Earwax, or cerumen, is a natural substance produced by the cerumen glands in the outer ear canal.

Why does the body produce earwax?

In normal amounts, cerumen has protective, lubricating and antibacterial properties. Without earwax, the ears become dry and itchy. Healthy ears clean themselves as earwax, dead skin cells and trapped dirt slowly migrate from the eardrum out toward the ear opening. The wax then dries, flakes and falls out. This migration is assisted by chewing and other jaw movements.

What are the symptoms of earwax?

For most people, the ear canals never have to be cleaned. If you experience any of the following symptoms, see your doctor for an ear examination:

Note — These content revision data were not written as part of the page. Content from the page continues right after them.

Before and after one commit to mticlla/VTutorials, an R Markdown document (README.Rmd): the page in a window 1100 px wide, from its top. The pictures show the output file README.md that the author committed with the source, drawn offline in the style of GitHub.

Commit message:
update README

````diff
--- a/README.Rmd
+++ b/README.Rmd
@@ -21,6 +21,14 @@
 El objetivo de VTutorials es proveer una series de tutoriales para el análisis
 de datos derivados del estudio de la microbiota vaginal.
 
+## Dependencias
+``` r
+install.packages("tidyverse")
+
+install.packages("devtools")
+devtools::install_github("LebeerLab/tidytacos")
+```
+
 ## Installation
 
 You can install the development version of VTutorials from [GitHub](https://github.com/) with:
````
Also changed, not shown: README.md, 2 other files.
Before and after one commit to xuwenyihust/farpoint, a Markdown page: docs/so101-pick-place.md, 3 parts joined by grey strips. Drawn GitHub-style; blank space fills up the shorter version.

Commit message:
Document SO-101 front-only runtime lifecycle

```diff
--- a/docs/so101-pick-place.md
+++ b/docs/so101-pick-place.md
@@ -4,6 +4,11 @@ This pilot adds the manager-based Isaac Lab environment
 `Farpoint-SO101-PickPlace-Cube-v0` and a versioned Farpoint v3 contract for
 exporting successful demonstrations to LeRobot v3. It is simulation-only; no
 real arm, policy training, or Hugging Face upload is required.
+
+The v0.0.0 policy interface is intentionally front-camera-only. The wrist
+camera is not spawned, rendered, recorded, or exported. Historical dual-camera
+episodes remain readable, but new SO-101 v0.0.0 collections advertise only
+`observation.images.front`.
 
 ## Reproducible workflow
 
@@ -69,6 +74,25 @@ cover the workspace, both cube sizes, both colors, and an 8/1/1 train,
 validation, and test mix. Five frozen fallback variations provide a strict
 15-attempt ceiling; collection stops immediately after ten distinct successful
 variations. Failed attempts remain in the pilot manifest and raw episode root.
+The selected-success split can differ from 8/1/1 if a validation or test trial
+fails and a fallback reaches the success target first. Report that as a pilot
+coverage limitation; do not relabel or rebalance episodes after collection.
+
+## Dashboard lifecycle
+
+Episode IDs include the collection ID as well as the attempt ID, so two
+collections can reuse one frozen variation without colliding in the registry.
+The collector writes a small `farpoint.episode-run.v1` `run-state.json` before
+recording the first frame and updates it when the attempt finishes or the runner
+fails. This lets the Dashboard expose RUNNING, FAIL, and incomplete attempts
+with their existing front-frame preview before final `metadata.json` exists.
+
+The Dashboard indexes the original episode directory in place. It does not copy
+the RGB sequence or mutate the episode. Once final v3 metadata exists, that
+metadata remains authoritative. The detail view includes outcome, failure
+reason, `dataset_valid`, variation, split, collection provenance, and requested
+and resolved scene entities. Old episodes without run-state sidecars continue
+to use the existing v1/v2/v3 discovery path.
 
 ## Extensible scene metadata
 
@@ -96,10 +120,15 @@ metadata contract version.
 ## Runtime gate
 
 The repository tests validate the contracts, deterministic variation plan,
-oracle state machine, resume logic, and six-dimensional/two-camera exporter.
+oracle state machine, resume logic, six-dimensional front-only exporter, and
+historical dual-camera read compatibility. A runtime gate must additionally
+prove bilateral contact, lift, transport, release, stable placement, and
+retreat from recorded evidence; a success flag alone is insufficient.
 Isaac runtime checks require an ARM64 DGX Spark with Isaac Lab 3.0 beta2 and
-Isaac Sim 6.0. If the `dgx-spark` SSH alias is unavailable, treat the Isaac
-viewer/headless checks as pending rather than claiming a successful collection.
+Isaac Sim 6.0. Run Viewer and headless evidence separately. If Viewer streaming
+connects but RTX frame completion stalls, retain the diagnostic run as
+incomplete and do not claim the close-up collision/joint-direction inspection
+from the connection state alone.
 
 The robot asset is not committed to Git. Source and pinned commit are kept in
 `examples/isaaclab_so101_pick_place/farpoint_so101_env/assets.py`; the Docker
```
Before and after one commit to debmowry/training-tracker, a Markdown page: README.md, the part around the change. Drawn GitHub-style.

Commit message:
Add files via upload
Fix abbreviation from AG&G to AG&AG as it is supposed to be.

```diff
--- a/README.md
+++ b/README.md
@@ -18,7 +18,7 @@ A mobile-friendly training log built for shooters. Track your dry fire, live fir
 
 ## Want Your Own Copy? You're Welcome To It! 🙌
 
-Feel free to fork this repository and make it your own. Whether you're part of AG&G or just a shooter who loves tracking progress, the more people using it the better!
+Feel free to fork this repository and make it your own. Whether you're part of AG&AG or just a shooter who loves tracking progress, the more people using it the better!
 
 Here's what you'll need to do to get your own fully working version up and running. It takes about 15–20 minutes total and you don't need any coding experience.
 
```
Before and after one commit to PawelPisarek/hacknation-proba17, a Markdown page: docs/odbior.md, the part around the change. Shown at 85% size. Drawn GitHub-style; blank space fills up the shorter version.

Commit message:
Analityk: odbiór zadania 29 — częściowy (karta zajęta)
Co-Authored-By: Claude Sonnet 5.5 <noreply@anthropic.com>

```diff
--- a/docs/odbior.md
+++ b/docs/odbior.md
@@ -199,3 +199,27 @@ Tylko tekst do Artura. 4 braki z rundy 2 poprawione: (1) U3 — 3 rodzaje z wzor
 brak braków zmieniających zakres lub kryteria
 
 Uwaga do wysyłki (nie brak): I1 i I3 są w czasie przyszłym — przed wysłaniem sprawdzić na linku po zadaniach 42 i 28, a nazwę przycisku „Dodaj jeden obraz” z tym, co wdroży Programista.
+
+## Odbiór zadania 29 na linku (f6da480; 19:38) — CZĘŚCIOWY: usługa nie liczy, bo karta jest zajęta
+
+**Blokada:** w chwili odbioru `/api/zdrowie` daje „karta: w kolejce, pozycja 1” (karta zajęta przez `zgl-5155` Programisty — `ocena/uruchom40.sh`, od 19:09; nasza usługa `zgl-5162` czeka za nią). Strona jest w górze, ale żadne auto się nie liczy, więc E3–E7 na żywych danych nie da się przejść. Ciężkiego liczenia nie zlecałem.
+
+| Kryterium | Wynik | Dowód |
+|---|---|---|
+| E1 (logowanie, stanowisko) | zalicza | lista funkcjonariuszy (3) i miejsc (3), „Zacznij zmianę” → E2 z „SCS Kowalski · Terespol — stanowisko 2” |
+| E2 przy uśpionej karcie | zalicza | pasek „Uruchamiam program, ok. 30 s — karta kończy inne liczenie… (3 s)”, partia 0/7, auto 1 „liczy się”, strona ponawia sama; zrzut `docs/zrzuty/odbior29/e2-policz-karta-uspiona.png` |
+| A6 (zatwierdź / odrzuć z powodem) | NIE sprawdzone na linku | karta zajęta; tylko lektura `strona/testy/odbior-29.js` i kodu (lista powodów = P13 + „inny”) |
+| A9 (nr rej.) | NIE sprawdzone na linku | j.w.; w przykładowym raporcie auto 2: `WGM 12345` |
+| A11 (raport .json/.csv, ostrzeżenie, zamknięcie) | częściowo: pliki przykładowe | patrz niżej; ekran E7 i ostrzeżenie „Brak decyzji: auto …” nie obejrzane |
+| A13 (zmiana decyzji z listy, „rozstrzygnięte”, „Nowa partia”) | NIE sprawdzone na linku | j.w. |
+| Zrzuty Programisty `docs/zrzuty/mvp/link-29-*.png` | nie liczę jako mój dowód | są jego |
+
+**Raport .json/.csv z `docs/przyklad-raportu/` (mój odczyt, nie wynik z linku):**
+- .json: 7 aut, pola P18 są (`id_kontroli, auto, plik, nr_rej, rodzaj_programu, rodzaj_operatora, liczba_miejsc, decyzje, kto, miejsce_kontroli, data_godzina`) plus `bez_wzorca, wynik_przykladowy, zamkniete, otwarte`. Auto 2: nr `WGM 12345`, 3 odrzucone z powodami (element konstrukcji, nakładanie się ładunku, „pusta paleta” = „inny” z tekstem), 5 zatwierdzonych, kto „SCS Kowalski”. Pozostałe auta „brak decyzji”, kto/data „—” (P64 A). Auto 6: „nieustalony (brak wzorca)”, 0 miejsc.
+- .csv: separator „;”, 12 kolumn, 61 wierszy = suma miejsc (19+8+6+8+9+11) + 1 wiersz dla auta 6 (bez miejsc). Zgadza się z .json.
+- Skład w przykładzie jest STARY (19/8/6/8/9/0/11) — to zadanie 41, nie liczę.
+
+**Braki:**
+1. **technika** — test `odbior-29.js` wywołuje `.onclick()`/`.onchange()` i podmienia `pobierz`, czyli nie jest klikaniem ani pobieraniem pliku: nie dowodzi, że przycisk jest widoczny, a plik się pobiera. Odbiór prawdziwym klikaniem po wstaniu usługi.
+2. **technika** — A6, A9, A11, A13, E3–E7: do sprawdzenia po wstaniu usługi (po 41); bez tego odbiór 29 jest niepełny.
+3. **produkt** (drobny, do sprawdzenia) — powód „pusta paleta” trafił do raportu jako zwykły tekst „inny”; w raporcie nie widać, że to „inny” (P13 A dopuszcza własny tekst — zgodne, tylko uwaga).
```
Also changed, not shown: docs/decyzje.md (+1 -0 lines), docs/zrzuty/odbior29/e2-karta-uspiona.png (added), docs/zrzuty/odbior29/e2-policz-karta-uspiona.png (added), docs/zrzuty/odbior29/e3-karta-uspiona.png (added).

  • Ear pain
  • Ear fullness
  • Hearing loss
  • Tinnitus or noises in the ear
  • Itching, odor or discharge

Don’t use Q-tips!

If you sense a blockage of your ear canal, you may be tempted to probe your ear with a cotton-tipped swab (such as a Q-tip®), a bobby pin or a twisted napkin corner. Don’t do it!  Cleaning your ears in this way is like using a ramrod to pack gunpowder into a musket – you just push the wax in deeper. Moreover, you can perforate your eardrum or break the delicate bones in your middle ear.

Don’t use ear candles!

Ear candles do nothing to remove wax from the ear.  Any brown debris that accumulates is just a collection of impurities from the burning candle.  Many people have been seriously burned by the dripping wax or open flame next to their hair.

How should I clean my ears?

In most cases, you can simply wash the outer ear canal with a soft cloth.  Do not insert anything into the ear canal.  If the wax is particularly hard and dry, you can soften it with commercially available hydrogen peroxide or carbamide peroxide.  Some people with dry, flaky ears find mineral oil or baby oil to be helpful.

Do not be afraid of getting water in your ears, unless you have had surgery or a perforation in your eardrum.  Irrigation is honestly the safest way to clean the ears at home.  Try soaking the ear for 15 minutes with mineral oil or olive oil to soften the wax, then wash your ear with soap and water.  You may flush the wax out with warm water using a bulb syringe designed for this purpose, or you may turn your ear up toward the shower and pull back on the external ear until you can hear the water rushing into your ear canal.  The water should be comfortably warm.  Hot or cold water irrigation will make you dizzy. Do not irrigate your ears if you have a history of any ear surgery including tubes or if you have a hole in the eardrum.

When should I see a specialist?

If you need further help, an ENT specialist (otolaryngologist) can use a microscope and miniature instruments to clean and examine your ears. This may be necessary if you have a narrow ear canal, a history of ear surgery or eardrum perforation, ear tubes, skin problems affecting the ear canal, diabetes, a weakened immune system, or if other methods have been unsuccessful.  The doctor can also perform diagnostic testing to rule out other causes of hearing loss. If you are prone to cerumen impaction, or use hearing aids, consider seeing your doctor every six to 12 months for routine cleanings.

If your ear becomes painful, begins to drain, or develops an odor you may have otitis externa or swimmer’s ear.  Call your physician for an appointment.

© 2020 Richmond ENT. Mike Armstrong MD, Michaela Bailey, Bill Wilkes MD.